_ACTIVITY_:
Go through the lines below. Copy those with "Outlets".

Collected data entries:
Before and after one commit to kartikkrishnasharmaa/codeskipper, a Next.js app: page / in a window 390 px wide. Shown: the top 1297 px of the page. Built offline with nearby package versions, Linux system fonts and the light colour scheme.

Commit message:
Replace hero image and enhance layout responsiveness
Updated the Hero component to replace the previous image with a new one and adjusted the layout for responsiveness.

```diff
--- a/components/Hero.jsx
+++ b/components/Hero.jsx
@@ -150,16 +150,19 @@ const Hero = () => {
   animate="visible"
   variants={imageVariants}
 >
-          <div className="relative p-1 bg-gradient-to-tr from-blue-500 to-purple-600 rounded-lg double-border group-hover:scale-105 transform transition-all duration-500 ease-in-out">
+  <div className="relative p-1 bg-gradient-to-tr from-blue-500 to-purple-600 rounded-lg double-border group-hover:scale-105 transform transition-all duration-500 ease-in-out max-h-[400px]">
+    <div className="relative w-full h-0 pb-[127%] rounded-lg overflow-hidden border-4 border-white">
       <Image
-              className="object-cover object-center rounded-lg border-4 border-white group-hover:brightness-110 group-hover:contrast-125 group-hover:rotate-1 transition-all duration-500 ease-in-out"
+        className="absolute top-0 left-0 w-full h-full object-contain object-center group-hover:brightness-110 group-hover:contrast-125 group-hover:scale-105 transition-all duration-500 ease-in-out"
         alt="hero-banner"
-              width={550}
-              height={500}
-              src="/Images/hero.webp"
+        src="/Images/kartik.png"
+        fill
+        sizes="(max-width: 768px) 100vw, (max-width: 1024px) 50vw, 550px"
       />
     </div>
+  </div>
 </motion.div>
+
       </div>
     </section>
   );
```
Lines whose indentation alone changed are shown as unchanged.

==

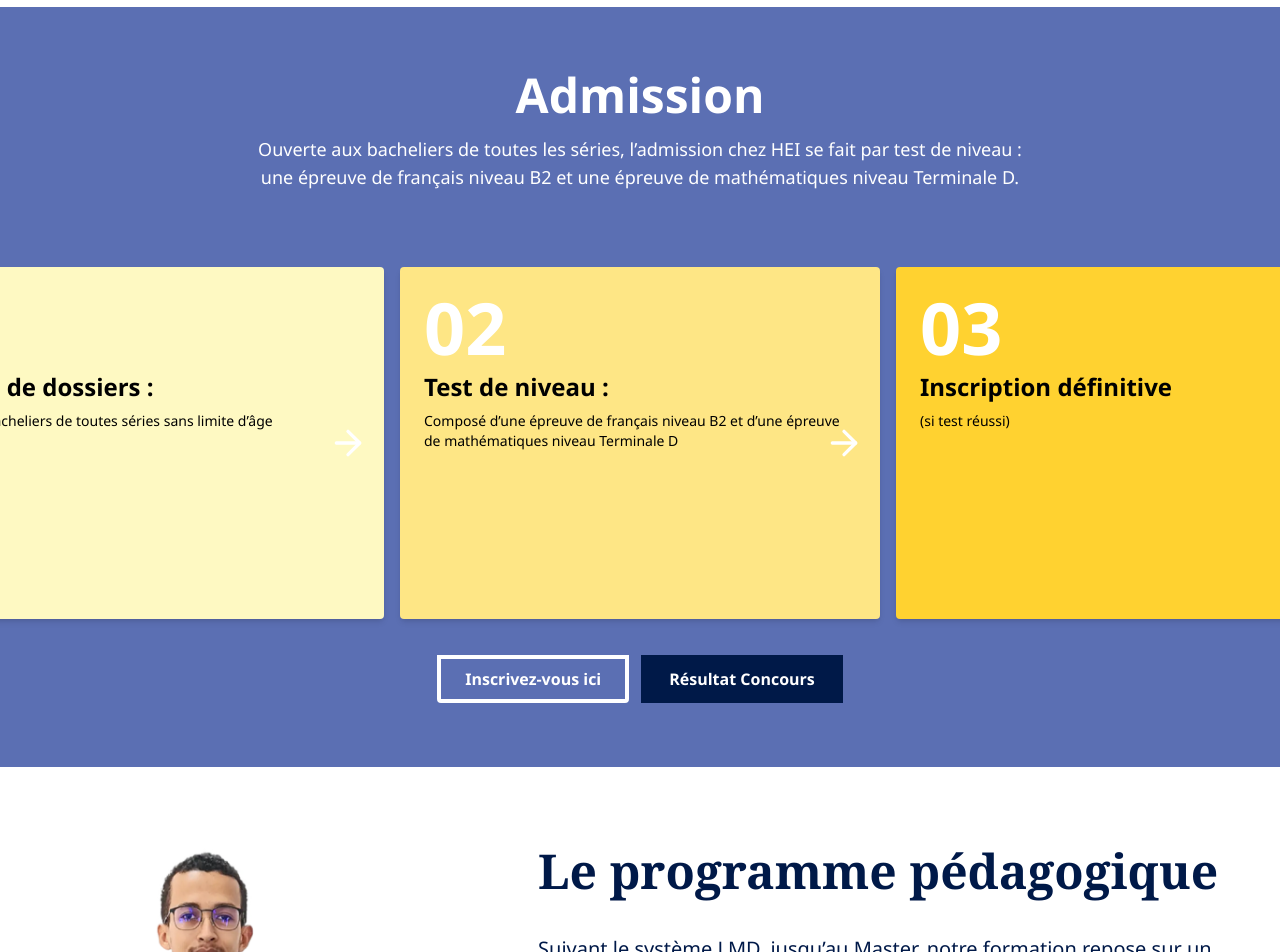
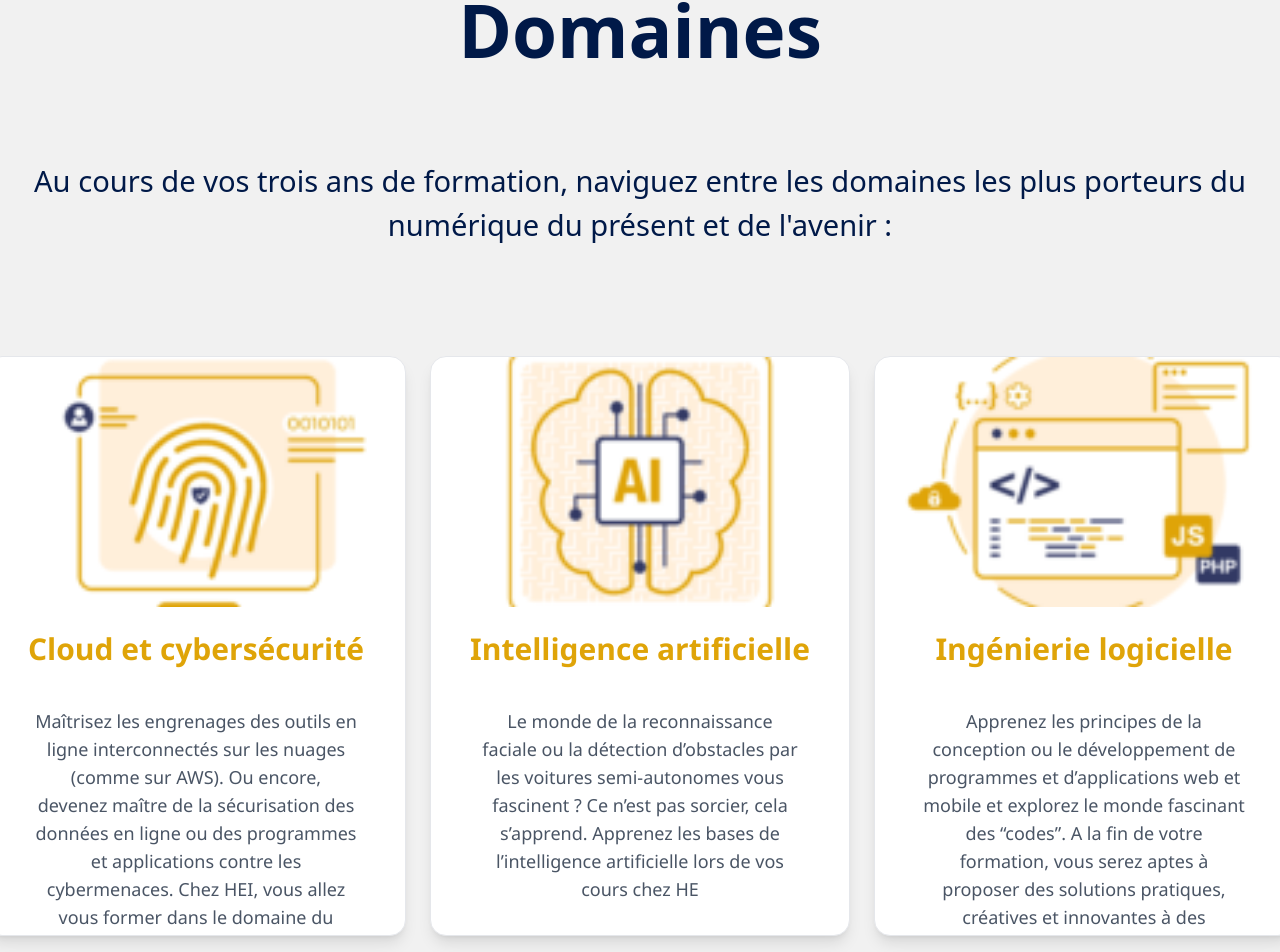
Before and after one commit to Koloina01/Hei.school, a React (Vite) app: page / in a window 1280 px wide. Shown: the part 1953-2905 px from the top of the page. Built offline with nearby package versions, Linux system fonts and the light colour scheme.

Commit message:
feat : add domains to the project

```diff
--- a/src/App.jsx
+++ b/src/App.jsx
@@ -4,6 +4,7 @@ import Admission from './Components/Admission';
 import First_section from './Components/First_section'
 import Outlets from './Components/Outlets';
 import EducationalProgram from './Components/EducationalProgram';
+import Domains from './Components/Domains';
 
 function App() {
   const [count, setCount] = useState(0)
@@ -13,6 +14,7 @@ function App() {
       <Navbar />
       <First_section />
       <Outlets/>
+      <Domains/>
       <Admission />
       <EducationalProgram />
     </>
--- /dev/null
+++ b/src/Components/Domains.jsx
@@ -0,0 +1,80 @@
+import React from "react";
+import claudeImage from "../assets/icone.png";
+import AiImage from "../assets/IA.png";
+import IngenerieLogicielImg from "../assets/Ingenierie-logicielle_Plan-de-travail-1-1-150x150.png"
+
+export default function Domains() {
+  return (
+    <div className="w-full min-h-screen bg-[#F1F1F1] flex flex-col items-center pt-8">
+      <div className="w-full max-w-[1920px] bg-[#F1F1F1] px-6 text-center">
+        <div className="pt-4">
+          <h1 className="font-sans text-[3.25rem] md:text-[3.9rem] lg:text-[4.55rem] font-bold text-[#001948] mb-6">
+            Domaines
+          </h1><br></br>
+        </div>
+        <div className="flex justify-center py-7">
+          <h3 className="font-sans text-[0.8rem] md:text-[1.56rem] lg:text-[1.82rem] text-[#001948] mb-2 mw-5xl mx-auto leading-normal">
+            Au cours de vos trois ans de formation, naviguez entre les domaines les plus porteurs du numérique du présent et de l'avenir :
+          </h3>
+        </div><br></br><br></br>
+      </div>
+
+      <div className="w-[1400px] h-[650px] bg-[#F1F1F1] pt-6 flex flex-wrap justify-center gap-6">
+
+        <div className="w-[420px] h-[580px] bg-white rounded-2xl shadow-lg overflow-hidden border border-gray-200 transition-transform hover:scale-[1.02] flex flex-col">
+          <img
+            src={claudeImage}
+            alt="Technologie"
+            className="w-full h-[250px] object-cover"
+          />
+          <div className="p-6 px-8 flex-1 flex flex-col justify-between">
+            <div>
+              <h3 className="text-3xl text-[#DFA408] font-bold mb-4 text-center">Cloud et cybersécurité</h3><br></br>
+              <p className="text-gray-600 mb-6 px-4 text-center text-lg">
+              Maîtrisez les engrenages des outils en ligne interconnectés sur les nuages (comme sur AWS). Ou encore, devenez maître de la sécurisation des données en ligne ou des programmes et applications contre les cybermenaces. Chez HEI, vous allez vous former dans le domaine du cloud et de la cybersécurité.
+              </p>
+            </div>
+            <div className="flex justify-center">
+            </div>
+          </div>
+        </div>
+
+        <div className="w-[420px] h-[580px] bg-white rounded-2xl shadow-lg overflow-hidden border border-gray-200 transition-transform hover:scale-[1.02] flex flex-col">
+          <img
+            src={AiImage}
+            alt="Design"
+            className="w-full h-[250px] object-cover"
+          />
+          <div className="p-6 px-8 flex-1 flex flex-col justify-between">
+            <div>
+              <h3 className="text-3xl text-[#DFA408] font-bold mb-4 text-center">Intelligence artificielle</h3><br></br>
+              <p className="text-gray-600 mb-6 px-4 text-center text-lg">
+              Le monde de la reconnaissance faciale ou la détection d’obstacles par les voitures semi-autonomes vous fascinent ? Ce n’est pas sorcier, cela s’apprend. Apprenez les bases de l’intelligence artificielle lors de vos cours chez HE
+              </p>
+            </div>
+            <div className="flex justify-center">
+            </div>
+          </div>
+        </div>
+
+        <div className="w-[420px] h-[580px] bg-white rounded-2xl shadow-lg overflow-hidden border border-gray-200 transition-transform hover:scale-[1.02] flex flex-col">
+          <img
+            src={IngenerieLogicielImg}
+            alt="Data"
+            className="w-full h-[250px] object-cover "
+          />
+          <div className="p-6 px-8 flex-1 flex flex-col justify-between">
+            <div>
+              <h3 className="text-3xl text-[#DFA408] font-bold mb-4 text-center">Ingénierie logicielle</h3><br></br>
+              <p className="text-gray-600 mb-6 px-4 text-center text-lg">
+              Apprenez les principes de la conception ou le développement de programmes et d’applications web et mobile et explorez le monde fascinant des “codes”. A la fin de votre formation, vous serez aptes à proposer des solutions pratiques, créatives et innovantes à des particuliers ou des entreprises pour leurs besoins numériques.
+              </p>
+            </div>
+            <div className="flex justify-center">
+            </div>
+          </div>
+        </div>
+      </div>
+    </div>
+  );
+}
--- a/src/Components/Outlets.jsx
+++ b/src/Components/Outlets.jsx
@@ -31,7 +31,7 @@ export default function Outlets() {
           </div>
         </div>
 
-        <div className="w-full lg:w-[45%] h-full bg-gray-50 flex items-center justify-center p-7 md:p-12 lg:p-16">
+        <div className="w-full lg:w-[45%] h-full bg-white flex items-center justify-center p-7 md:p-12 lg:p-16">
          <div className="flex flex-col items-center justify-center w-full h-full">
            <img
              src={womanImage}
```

==

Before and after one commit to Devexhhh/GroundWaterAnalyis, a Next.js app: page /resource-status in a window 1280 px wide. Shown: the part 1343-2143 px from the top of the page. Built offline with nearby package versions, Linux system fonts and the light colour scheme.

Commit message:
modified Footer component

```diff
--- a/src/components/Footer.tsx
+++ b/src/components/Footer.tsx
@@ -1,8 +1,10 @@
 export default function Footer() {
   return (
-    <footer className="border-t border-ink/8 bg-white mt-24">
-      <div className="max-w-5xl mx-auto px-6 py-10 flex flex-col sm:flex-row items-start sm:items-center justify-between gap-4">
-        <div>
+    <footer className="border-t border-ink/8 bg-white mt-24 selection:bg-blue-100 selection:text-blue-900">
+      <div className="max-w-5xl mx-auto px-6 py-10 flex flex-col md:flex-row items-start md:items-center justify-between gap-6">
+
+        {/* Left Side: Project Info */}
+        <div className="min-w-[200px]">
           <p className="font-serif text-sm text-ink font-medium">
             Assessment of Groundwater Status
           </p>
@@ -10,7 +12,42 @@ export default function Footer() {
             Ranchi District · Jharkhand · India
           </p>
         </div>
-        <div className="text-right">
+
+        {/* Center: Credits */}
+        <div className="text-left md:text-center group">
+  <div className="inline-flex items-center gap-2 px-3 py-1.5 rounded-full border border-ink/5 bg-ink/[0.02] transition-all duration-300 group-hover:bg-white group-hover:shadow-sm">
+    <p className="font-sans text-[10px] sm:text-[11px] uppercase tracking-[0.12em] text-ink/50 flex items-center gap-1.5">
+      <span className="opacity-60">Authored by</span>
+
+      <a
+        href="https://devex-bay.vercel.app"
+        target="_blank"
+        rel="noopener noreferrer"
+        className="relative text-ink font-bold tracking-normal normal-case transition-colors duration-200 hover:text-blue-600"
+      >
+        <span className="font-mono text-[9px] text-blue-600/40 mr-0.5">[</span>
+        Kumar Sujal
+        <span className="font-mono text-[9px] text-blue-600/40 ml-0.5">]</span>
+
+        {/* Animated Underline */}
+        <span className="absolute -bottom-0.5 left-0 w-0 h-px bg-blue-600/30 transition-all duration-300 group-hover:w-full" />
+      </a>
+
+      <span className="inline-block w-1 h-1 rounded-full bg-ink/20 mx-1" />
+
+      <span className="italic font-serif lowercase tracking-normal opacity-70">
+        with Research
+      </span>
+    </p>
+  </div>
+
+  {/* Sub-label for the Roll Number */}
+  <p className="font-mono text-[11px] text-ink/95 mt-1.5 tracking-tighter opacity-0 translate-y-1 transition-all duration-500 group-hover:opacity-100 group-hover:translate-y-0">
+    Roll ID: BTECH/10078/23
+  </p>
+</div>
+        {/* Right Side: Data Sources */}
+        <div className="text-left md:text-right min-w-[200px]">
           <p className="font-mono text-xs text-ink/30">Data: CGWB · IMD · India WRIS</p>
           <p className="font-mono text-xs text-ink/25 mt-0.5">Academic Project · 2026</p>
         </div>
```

_YOUR RESPONSE_:
 import Outlets from './Components/Outlets';
       <Outlets/>
--- a/src/Components/Outlets.jsx
+++ b/src/Components/Outlets.jsx
@@ -31,7 +31,7 @@ export default function Outlets() {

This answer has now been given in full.